Step Three: Individual Review
Before committing a character to production, the detailed sketches are sent out for another round of inspection. The designers check for redundant attacks and ensure that everything remains consistent with the pony's style. Ideally, each pony would need to go through this process only once, but as experience has shown, this is rarely the case. One of the most troublesome has been Rarity, a long-range fighter whose arsenal has seen more revisions than any other.
"[Rarity] was always seen as a zoning character," said Ellinghaus, "but our execution and direction for her needed heavy revision. In the beginning, nothing really fit together."
"She was more of a MOBA character than a fighting game character," Nappy added. "She had all these setups and situational attacks with her gems that required precise timing at the right angle. In the end, our testers only used her most straightforward attacks; the others just weren't worth all the trouble." In the end, after an eight-hour debate, it was decided that less was more in Rarity's case. Certain moves were nixed completely, while others were simplified. The team is confident these changes help focus her play style while maintaining some technical complexity.
Step Four: Flash Animation
This step is where the rubber hits the road. All moves have received the MANE6 seal of approval and are drawn up one by one in Flash. Early on in this process, the team discovered that animating attacks that felt powerful with a pony's physiology was going to be tricky. As Wright explained, since ponies lack the T-shaped torso and shoulders of a human, they cannot attack with the sweeps and rotations that make punches look painful. Plus, since a pony's legs and torso are the same color, certain attacks just looked like a mess of color.

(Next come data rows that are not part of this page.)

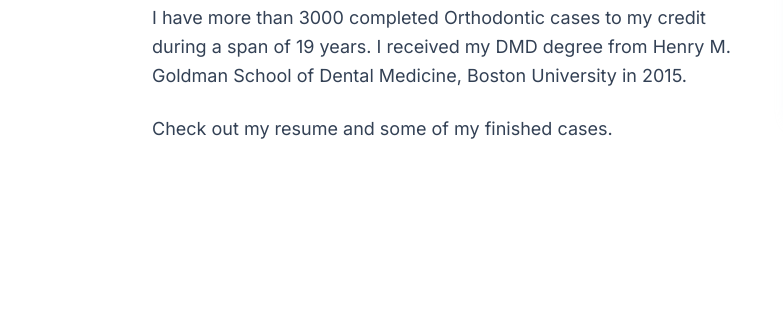
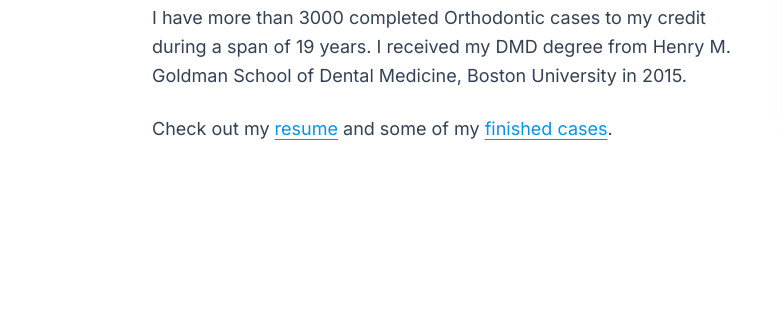
Before and after one commit to shivanshu3/kumararun.com, an Eleventy site: page src/index.html in a window 1280 px wide. Shown: the part 334-651 px from the top of the page, 0-783 px from the left. Built offline with nearby package versions, Linux system fonts and the light colour scheme; Eleventy itself is replaced by a stand-in of ours; files that its build step writes are made by us from their sources.

Commit message:
Style the 2 links on the home page

```diff
--- a/src/index.html
+++ b/src/index.html
@@ -10,7 +10,10 @@ permalink: /
       I received my Bachelor of Dental Surgery (BDS) degree from Government Dental College, Rohtak, India in 1988, and Master of Dental Surgery (MDS) degree in Orthodontics from the All India Institute of Medical Sciences (AIIMS), New Delhi, a premier health institute of India. I have been working as a General Dentist and an Orthodontist and have been a member of teaching faculty since 1995. I have more than 3000 completed Orthodontic cases to my credit during a span of 19 years. I received my DMD degree from Henry M. Goldman School of Dental Medicine, Boston University in 2015.
     </p>
     <p>
-      Check out my <a href="/resume/">resume</a> and some of my <a href="/finished-cases/">finished cases</a>.
+      Check out my
+      <a class="text-[#0693e3] underline underline-offset-4 transition hover:text-[#0d83d7]" href="/resume/">resume</a>
+      and some of my
+      <a class="text-[#0693e3] underline underline-offset-4 transition hover:text-[#0d83d7]" href="/finished-cases/">finished cases</a>.
     </p>
   </div>
   <div class="flex items-start justify-center order-1 md:order-2">
```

"Consider Ryu: His body is all white, his center is highlighted by a black belt, his hands are red, and his feet are skin colored. Because of [these details], you always know exactly where his attacks are coming from. With our characters, for example, there's a yellow blob with these sort of spaghetti noodle lines coming out of it, and the end of that line is supposed to have power somehow. I don't think we have succeeded 100 percent, but we have tried to make up for it using hit sparks and opponent reactions."
Step Five: From Flash to Fighter Maker
This final step is the long, difficult road each character must travel to make it into the game. It is an extremely complex, often heartbreaking journey as the vector-based, soft-edged images from Flash are made ready for the pixel-based, hard-edged world of 2D Fighter Maker 2002. As one of the team's animators, Wright has penned an extensive entry on MANE6's official site detailing how this is done. It is important to note that there is "some crying involved."
Once a character makes it into the game, the team can see if their attack designs--specifically the hit box layouts--work well in real combat. Naturally, the first few attempts didn't feel quite right and required extensive reshuffling. As Nappy explained, "When we drew up the hit boxes for these characters, they were basically square heads and huge rectangle bodies. When we put it in the engine, we found the game became very cross-up heavy. I don't think there has ever been a fighting game where the standard character design was this wide. That has been a fun challenge to play with."
Over the many months since this project began, the team at MANE6 has run through these steps more times than they care to admit. Mistakes have been made, moves scrapped, and characters completely reworked. But with every new challenge the team learns a little more about development, and becomes a little more proficient at their craft. Today, the end is almost in sight. "We're not on the homestretch yet," said Wright, "but we can see it. There are still hundreds of things we want to add, we just have to get them all in the game. We're almost there."